(Data shown)

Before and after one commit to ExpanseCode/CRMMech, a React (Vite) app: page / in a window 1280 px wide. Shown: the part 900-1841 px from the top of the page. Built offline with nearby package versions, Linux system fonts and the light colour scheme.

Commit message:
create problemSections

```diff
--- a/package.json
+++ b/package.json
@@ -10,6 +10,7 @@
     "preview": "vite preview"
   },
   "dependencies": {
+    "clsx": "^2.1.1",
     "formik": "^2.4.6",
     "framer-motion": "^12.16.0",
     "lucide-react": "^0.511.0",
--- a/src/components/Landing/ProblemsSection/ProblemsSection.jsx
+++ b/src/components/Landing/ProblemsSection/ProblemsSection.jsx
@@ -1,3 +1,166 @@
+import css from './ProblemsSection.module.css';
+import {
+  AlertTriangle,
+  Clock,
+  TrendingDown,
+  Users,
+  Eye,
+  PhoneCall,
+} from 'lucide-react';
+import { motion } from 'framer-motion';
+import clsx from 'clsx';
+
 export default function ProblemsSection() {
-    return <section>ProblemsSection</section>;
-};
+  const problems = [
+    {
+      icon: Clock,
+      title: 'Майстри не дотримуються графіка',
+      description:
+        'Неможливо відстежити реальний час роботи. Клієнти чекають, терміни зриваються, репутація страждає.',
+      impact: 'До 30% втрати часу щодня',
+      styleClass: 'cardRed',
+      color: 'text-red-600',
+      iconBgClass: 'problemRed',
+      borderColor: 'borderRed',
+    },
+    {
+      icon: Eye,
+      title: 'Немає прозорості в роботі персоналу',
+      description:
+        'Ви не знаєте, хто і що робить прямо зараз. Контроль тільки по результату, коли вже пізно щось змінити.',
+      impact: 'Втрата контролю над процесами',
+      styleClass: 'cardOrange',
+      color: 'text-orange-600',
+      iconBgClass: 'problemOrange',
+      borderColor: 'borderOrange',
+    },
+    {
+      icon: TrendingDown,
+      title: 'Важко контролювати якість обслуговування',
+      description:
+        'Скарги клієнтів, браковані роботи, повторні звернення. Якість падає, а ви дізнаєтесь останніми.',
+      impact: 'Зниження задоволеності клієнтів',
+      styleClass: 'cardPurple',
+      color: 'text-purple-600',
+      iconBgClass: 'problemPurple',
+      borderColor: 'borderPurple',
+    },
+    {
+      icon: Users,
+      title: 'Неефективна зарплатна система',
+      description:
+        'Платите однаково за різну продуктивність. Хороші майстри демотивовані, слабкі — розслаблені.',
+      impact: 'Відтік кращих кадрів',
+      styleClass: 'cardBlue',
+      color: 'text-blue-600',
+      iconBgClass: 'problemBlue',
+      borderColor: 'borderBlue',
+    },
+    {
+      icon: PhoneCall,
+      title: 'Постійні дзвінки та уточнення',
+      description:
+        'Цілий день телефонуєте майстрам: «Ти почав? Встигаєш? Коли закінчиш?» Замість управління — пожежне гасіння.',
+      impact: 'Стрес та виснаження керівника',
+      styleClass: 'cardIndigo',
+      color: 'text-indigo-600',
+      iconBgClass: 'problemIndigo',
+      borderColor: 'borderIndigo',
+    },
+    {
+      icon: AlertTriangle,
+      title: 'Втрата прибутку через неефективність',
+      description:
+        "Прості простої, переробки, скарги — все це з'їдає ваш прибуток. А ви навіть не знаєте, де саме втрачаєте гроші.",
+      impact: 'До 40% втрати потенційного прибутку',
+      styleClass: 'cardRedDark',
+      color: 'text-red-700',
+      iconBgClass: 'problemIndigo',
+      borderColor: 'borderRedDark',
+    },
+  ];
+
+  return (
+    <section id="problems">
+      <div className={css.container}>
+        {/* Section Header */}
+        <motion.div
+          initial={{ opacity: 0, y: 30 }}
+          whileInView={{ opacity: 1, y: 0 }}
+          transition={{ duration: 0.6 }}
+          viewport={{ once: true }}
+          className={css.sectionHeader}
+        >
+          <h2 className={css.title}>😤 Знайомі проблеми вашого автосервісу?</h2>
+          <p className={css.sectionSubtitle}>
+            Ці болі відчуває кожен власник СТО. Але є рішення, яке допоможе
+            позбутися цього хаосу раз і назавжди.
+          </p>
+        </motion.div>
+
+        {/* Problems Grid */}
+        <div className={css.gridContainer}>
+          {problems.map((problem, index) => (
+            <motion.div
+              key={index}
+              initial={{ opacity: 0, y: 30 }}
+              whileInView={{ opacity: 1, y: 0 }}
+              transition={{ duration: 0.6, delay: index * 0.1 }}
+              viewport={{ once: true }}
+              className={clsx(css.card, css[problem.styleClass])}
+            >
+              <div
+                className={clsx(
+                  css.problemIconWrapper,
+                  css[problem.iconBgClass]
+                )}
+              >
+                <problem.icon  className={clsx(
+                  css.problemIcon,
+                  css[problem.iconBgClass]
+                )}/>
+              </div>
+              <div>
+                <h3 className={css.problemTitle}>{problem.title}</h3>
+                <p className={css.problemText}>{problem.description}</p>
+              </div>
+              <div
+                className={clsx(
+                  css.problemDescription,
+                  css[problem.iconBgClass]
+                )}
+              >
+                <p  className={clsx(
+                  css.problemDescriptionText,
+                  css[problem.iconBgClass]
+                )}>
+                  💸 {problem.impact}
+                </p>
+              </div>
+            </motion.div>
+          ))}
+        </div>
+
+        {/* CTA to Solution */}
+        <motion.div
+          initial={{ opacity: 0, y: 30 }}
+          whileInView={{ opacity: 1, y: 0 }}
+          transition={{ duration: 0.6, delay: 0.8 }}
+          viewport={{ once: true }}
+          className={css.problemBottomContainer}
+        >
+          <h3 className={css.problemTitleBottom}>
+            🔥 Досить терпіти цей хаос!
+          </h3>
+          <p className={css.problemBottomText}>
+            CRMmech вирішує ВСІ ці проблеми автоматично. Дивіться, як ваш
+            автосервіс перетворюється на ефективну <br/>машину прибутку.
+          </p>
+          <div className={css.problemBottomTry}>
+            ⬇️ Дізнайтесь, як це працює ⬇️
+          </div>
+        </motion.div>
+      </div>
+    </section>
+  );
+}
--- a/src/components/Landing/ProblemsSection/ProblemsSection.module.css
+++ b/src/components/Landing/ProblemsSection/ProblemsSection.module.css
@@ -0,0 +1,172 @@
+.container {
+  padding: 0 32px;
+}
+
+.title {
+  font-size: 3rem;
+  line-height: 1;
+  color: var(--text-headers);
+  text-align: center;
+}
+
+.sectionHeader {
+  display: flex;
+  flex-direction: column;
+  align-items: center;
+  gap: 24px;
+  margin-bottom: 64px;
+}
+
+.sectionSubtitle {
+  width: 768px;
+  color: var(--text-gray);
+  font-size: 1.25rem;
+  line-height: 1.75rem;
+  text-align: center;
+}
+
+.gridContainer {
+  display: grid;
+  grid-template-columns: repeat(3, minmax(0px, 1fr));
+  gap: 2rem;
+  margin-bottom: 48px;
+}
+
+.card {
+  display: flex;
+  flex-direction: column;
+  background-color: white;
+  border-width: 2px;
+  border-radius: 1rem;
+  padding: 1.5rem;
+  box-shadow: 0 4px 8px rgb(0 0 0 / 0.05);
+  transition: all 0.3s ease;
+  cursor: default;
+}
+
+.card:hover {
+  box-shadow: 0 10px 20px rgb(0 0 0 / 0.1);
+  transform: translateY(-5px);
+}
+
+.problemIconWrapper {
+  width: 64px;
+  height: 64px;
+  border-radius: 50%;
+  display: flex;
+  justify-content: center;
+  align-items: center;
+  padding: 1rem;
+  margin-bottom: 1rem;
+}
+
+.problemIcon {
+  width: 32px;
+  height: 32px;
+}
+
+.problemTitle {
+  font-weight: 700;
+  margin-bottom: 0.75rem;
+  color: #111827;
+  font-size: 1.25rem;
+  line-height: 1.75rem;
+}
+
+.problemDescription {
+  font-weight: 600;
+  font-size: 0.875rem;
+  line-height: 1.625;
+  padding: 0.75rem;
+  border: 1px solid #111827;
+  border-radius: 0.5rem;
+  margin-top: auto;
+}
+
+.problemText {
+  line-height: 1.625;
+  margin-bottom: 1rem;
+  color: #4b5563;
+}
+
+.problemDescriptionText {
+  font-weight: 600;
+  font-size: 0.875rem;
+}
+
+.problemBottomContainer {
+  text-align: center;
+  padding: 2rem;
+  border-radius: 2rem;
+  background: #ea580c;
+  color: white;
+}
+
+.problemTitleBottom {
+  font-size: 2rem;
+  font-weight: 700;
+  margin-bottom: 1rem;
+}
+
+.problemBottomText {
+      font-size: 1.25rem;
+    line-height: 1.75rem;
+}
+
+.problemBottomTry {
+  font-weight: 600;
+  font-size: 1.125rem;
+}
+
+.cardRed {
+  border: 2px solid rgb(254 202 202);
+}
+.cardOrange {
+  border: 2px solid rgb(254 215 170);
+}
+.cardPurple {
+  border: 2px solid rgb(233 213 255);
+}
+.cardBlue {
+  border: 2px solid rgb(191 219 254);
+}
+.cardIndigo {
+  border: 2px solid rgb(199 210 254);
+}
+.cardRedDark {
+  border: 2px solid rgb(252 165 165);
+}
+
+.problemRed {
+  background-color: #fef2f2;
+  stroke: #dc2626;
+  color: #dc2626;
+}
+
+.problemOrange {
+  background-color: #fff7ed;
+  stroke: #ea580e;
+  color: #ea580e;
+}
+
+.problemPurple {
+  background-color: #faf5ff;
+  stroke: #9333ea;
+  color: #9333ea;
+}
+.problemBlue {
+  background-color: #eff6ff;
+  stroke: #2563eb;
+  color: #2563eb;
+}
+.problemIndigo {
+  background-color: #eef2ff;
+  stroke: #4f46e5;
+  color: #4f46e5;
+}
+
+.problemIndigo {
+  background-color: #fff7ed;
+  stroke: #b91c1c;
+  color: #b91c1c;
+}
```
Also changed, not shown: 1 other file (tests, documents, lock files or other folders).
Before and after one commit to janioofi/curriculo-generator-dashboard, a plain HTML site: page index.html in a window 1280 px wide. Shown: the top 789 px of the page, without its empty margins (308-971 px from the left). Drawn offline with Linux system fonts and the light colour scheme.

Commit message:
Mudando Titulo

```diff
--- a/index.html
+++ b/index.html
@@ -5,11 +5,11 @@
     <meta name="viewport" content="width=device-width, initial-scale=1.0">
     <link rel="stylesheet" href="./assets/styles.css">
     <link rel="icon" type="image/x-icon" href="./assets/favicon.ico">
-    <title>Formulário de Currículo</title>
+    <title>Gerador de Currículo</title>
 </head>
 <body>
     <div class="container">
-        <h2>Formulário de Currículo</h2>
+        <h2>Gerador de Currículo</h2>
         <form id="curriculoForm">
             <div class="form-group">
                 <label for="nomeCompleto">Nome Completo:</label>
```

(End Data shown)

Aim of the task - Once you have located every line with the word "padding" in the material above, list those lines.

Response below -
+  padding: 0 32px;
+  padding: 1.5rem;
+  padding: 1rem;
+  padding: 0.75rem;
+  padding: 2rem;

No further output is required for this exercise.